*BRIEF*:
Exact reproduction of every record is required, and pictures are to be excluded.

*Detected change data*:
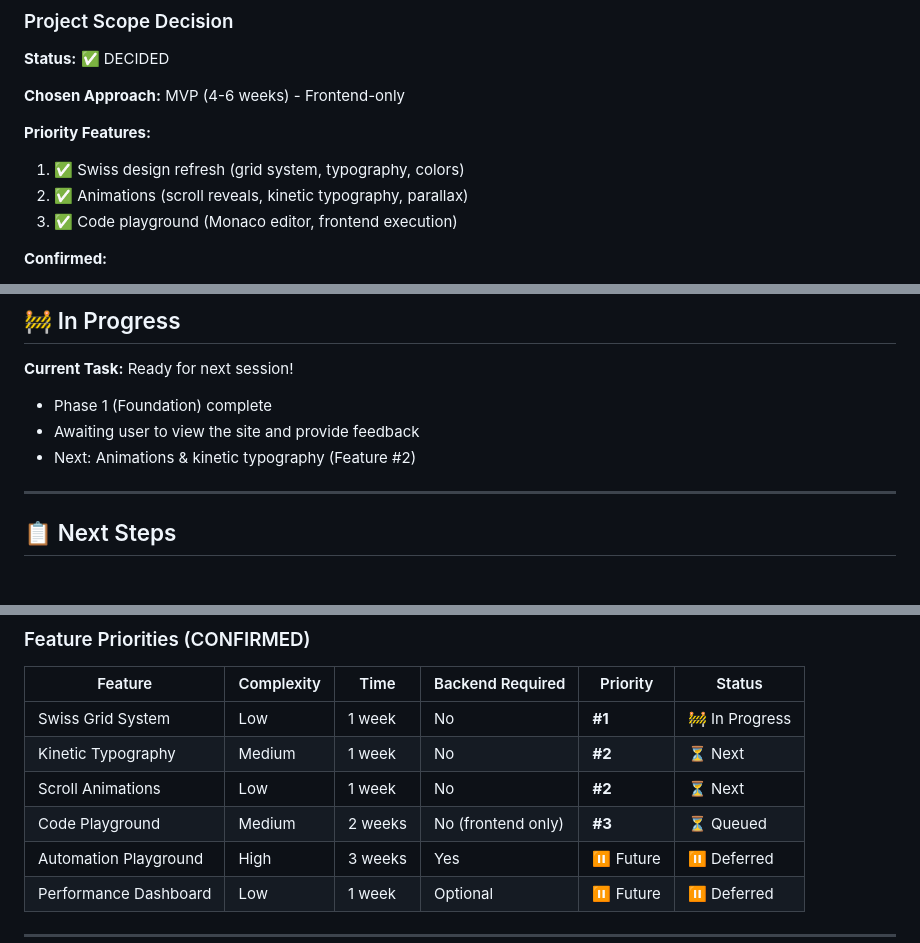
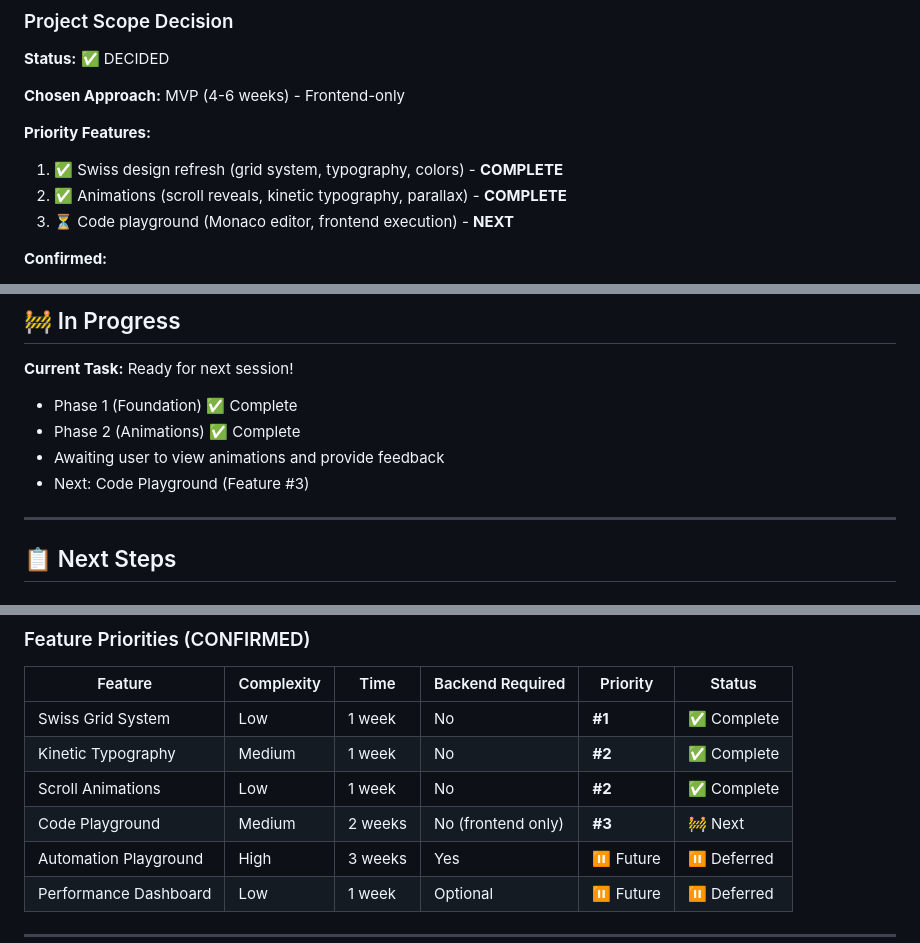
Before and after one commit to dyprodg/dennisdiepolder.com-v2, a Markdown page: PROJECT_PROGRESS.md, 3 parts joined by grey strips. GitHub-like rendering.

```diff
--- a/PROJECT_PROGRESS.md
+++ b/PROJECT_PROGRESS.md
@@ -20,9 +20,9 @@ Transform dennisdiepolder.com from a static portfolio into an interactive platfo
 **Chosen Approach:** MVP (4-6 weeks) - Frontend-only
 
 **Priority Features:**
-1. ✅ Swiss design refresh (grid system, typography, colors)
-2. ✅ Animations (scroll reveals, kinetic typography, parallax)
-3. ✅ Code playground (Monaco editor, frontend execution)
+1. ✅ Swiss design refresh (grid system, typography, colors) - **COMPLETE**
+2. ✅ Animations (scroll reveals, kinetic typography, parallax) - **COMPLETE**
+3. ⏳ Code playground (Monaco editor, frontend execution) - **NEXT**
 
 **Confirmed:**
 - Frontend-only (no backend/infrastructure for now)
@@ -45,9 +45,10 @@ Transform dennisdiepolder.com from a static portfolio into an interactive platfo
 ## 🚧 In Progress
 
 **Current Task:** Ready for next session!
-- Phase 1 (Foundation) complete
-- Awaiting user to view the site and provide feedback
-- Next: Animations & kinetic typography (Feature #2)
+- Phase 1 (Foundation) ✅ Complete
+- Phase 2 (Animations) ✅ Complete
+- Awaiting user to view animations and provide feedback
+- Next: Code Playground (Feature #3)
 
 ---
 
@@ -92,10 +93,10 @@ Transform dennisdiepolder.com from a static portfolio into an interactive platfo
 
 | Feature | Complexity | Time | Backend Required | Priority | Status |
 |---------|-----------|------|------------------|----------|--------|
-| Swiss Grid System | Low | 1 week | No | **#1** | 🚧 In Progress |
-| Kinetic Typography | Medium | 1 week | No | **#2** | ⏳ Next |
-| Scroll Animations | Low | 1 week | No | **#2** | ⏳ Next |
-| Code Playground | Medium | 2 weeks | No (frontend only) | **#3** | ⏳ Queued |
+| Swiss Grid System | Low | 1 week | No | **#1** | ✅ Complete |
+| Kinetic Typography | Medium | 1 week | No | **#2** | ✅ Complete |
+| Scroll Animations | Low | 1 week | No | **#2** | ✅ Complete |
+| Code Playground | Medium | 2 weeks | No (frontend only) | **#3** | 🚧 Next |
 | Automation Playground | High | 3 weeks | Yes | ⏸️ Future | ⏸️ Deferred |
 | Performance Dashboard | Low | 1 week | Optional | ⏸️ Future | ⏸️ Deferred |
 
```
Also changed, not shown: other parts of PROJECT_PROGRESS.md (+45 -2 lines).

*ANSWER*:
Before and after one commit to dyprodg/dennisdiepolder.com-v2, a Markdown page: PROJECT_PROGRESS.md, 3 parts joined by grey strips. GitHub-like rendering.

```diff
--- a/PROJECT_PROGRESS.md
+++ b/PROJECT_PROGRESS.md
@@ -20,9 +20,9 @@ Transform dennisdiepolder.com from a static portfolio into an interactive platfo
 **Chosen Approach:** MVP (4-6 weeks) - Frontend-only
 
 **Priority Features:**
-1. ✅ Swiss design refresh (grid system, typography, colors)
-2. ✅ Animations (scroll reveals, kinetic typography, parallax)
-3. ✅ Code playground (Monaco editor, frontend execution)
+1. ✅ Swiss design refresh (grid system, typography, colors) - **COMPLETE**
+2. ✅ Animations (scroll reveals, kinetic typography, parallax) - **COMPLETE**
+3. ⏳ Code playground (Monaco editor, frontend execution) - **NEXT**
 
 **Confirmed:**
 - Frontend-only (no backend/infrastructure for now)
@@ -45,9 +45,10 @@ Transform dennisdiepolder.com from a static portfolio into an interactive platfo
 ## 🚧 In Progress
 
 **Current Task:** Ready for next session!
-- Phase 1 (Foundation) complete
-- Awaiting user to view the site and provide feedback
-- Next: Animations & kinetic typography (Feature #2)
+- Phase 1 (Foundation) ✅ Complete
+- Phase 2 (Animations) ✅ Complete
+- Awaiting user to view animations and provide feedback
+- Next: Code Playground (Feature #3)
 
 ---
 
@@ -92,10 +93,10 @@ Transform dennisdiepolder.com from a static portfolio into an interactive platfo
 
 | Feature | Complexity | Time | Backend Required | Priority | Status |
 |---------|-----------|------|------------------|----------|--------|
-| Swiss Grid System | Low | 1 week | No | **#1** | 🚧 In Progress |
-| Kinetic Typography | Medium | 1 week | No | **#2** | ⏳ Next |
-| Scroll Animations | Low | 1 week | No | **#2** | ⏳ Next |
-| Code Playground | Medium | 2 weeks | No (frontend only) | **#3** | ⏳ Queued |
+| Swiss Grid System | Low | 1 week | No | **#1** | ✅ Complete |
+| Kinetic Typography | Medium | 1 week | No | **#2** | ✅ Complete |
+| Scroll Animations | Low | 1 week | No | **#2** | ✅ Complete |
+| Code Playground | Medium | 2 weeks | No (frontend only) | **#3** | 🚧 Next |
 | Automation Playground | High | 3 weeks | Yes | ⏸️ Future | ⏸️ Deferred |
 | Performance Dashboard | Low | 1 week | Optional | ⏸️ Future | ⏸️ Deferred |
 
```
Also changed, not shown: other parts of PROJECT_PROGRESS.md (+45 -2 lines).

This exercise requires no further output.